■ What you need to do
Using the listing below, select the lines with the word "register" and copy them.

■ Entries shown
- Opening Delimiter -

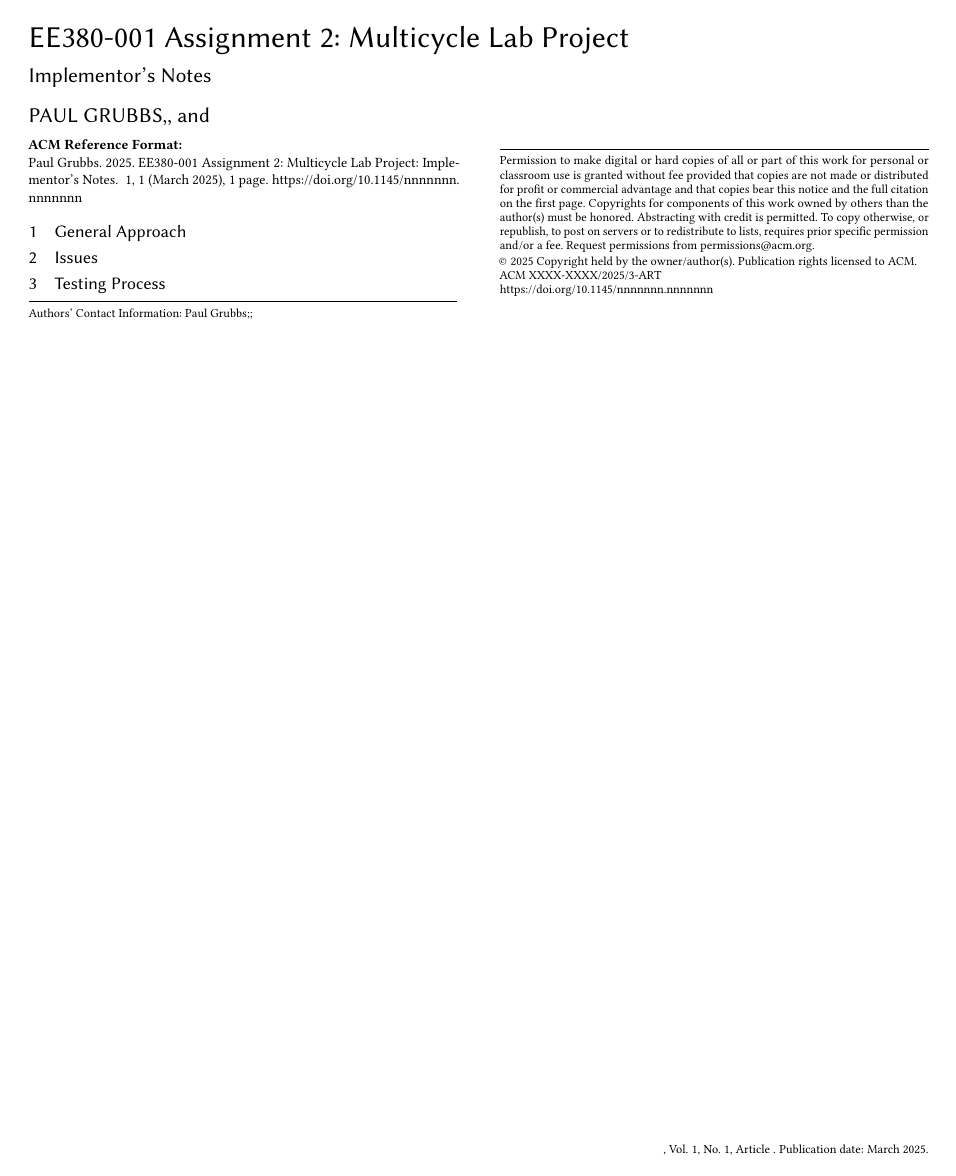
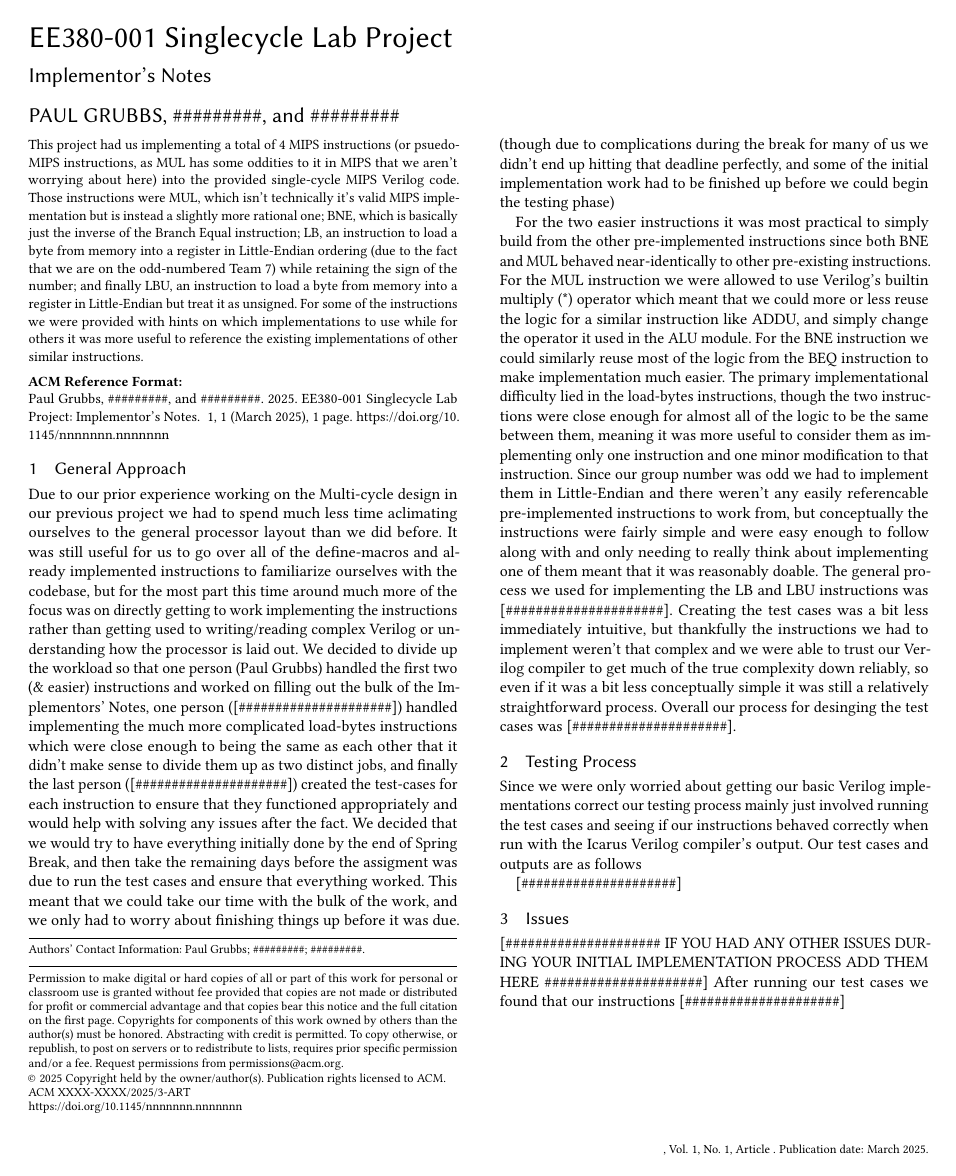
Before and after one commit to CacaphonicCode/SCTP, a LaTeX paper (notes.tex): the whole page. Compiled offline with pdfLaTeX.

Commit message:
Initial LaTeX Doc
Baseline LaTeX document for the implementor's notes. Every area where
later modification will be absolutely necessary has been clearly marked,
but if any other areas should be changed they still can be.

```diff
--- a/notes.tex
+++ b/notes.tex
@@ -5,20 +5,33 @@
 % \acmISBN{N.A.}
 % \acmDOI{N.A.}
 
-\title{EE380-001 Assignment 2: Multicycle Lab Project}
+\title{EE380-001 Singlecycle Lab Project}
 \subtitle{Implementor's Notes}
 
 \author{Paul Grubbs}
-\author{}
-\author{}
+\author{\#\#\#\#\#\#\#\#\#}
+\author{\#\#\#\#\#\#\#\#\#}
 
 \begin{abstract}
+  This project had us implementing a total of 4 MIPS instructions (or psuedo-MIPS instructions, as MUL has some oddities to it in MIPS that we aren't worrying about here)
+  into the provided single-cycle MIPS Verilog code. Those instructions were MUL, which isn't technically it's valid MIPS implementation but is instead a slightly more
+  rational one; BNE, which is basically just the inverse of the Branch Equal instruction; LB, an instruction to load a byte from memory into a register in Little-Endian ordering
+  (due to the fact that we are on the odd-numbered Team 7) while retaining the sign of the number; and finally LBU, an instruction to load a byte from memory into a register in
+  Little-Endian but treat it as unsigned. For some of the instructions we were provided with hints on which implementations to use while for others it was more useful to reference the
+  existing implementations of other similar instructions.
 \end{abstract}
 
 \maketitle
 
 \section{General Approach}
+Due to our prior experience working on the Multi-cycle design in our previous project we had to spend much less time aclimating ourselves to the general processor layout than we did before. It was still useful for us to go over all of the define-macros and already implemented instructions to familiarize ourselves with the codebase, but for the most part this time around much more of the focus was on directly getting to work implementing the instructions rather than getting used to writing/reading complex Verilog or understanding how the processor is laid out. We decided to divide up the workload so that one person (Paul Grubbs) handled the first two (\& easier) instructions and worked on filling out the bulk of the Implementors' Notes, one person ([\#\#\#\#\#\#\#\#\#\#\#\#\#\#\#\#\#\#\#\#\#]) handled implementing the much more complicated load-bytes instructions which were close enough to being the same as each other that it didn't make sense to divide them up as two distinct jobs, and finally the last person ([\#\#\#\#\#\#\#\#\#\#\#\#\#\#\#\#\#\#\#\#\#]) created the test-cases for each instruction to ensure that they functioned appropriately and would help with solving any issues after the fact. We decided that we would try to have everything initially done by the end of Spring Break, and then take the remaining days before the assigment was due to run the test cases and ensure that everything worked. This meant that we could take our time with the bulk of the work, and we only had to worry about finishing things up before it was due. (though due to complications during the break for many of us we didn't end up hitting that deadline perfectly, and some of the initial implementation work had to be finished up before we could begin the testing phase)
+
+For the two easier instructions it was most practical to simply build from the other pre-implemented instructions since both BNE and MUL behaved near-identically to other pre-existing instructions. For the MUL instruction we were allowed to use Verilog's builtin multiply (*) operator which meant that we could more or less reuse the logic for a similar instruction like ADDU, and simply change the operator it used in the ALU module. For the BNE instruction we could similarly reuse most of the logic from the BEQ instruction to make implementation much easier. The primary implementational difficulty lied in the load-bytes instructions, though the two instructions were close enough for almost all of the logic to be the same between them, meaning it was more useful to consider them as implementing only one instruction and one minor modification to that instruction. Since our group number was odd we had to implement them in Little-Endian and there weren't any easily referencable pre-implemented instructions to work from, but conceptually the instructions were fairly simple and were easy enough to follow along with and only needing to really think about implementing one of them meant that it was reasonably doable. The general process we used for implementing the LB and LBU instructions was [\#\#\#\#\#\#\#\#\#\#\#\#\#\#\#\#\#\#\#\#\#]. Creating the test cases was a bit less immediately intuitive, but thankfully the instructions we had to implement weren't that complex and we were able to trust our Verilog compiler to get much of the true complexity down reliably, so even if it was a bit less conceptually simple it was still a relatively straightforward process. Overall our process for desinging the test cases was [\#\#\#\#\#\#\#\#\#\#\#\#\#\#\#\#\#\#\#\#\#].
+\section{Testing Process}
+  Since we were only worried about getting our basic Verilog implementations correct our testing process mainly just involved running the test cases and seeing if our instructions behaved correctly when run with the Icarus Verilog compiler's output. Our test cases and outputs are as follows
+
+  [\#\#\#\#\#\#\#\#\#\#\#\#\#\#\#\#\#\#\#\#\#]
 \section{Issues}
-
-\section{Testing Process}
+  [\#\#\#\#\#\#\#\#\#\#\#\#\#\#\#\#\#\#\#\#\# IF YOU HAD ANY OTHER ISSUES DURING YOUR INITIAL IMPLEMENTATION PROCESS ADD THEM HERE \#\#\#\#\#\#\#\#\#\#\#\#\#\#\#\#\#\#\#\#\#]
+  After running our test cases we found that our instructions [\#\#\#\#\#\#\#\#\#\#\#\#\#\#\#\#\#\#\#\#\#]
 \end{document}
```
Also changed, not shown: notes.pdf (deleted).
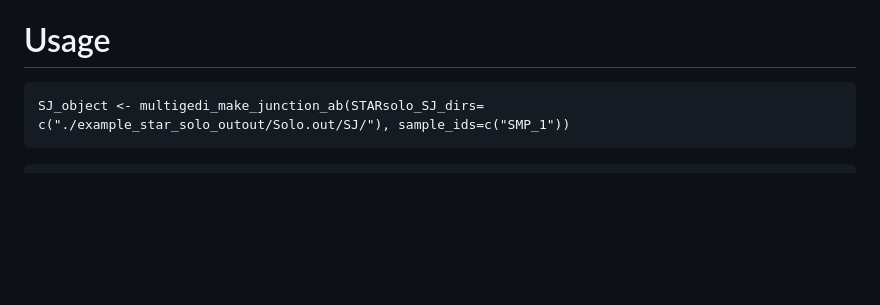
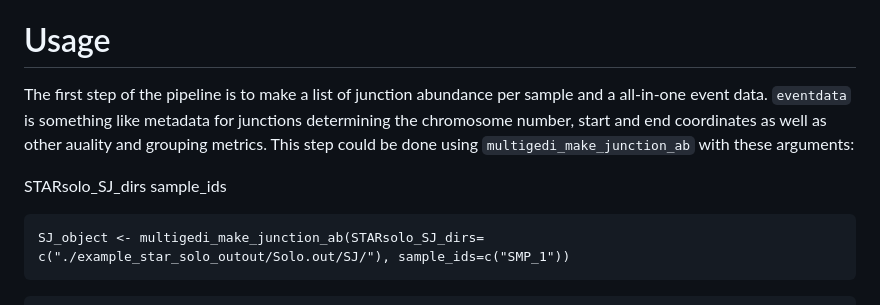
Before and after one commit to csglab/splikit, a Markdown page: README.md, the part around the change. GitHub-like rendering; blank space fills up the shorter version.

````diff
--- a/README.md
+++ b/README.md
@@ -54,6 +54,11 @@ Subsequently, motivated by [Anna Neufeld et.al](https://arxiv.org/abs/2207.00554
 
 # Usage
 
+The first step of the pipeline is to make a list of junction abundance per sample and a all-in-one event data. `eventdata` is something like metadata for junctions determining the chromosome number, start and end coordinates as well as other auality and grouping metrics. This step could be done using `multigedi_make_junction_ab` with these arguments:
+
+STARsolo_SJ_dirs
+sample_ids
+
 ```
 SJ_object <- multigedi_make_junction_ab(STARsolo_SJ_dirs= c("./example_star_solo_outout/Solo.out/SJ/"), sample_ids=c("SMP_1"))
 ```
````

- Closing Delimiter -

■ Solution to this task
+  rational one; BNE, which is basically just the inverse of the Branch Equal instruction; LB, an instruction to load a byte from memory into a register in Little-Endian ordering
+  (due to the fact that we are on the odd-numbered Team 7) while retaining the sign of the number; and finally LBU, an instruction to load a byte from memory into a register in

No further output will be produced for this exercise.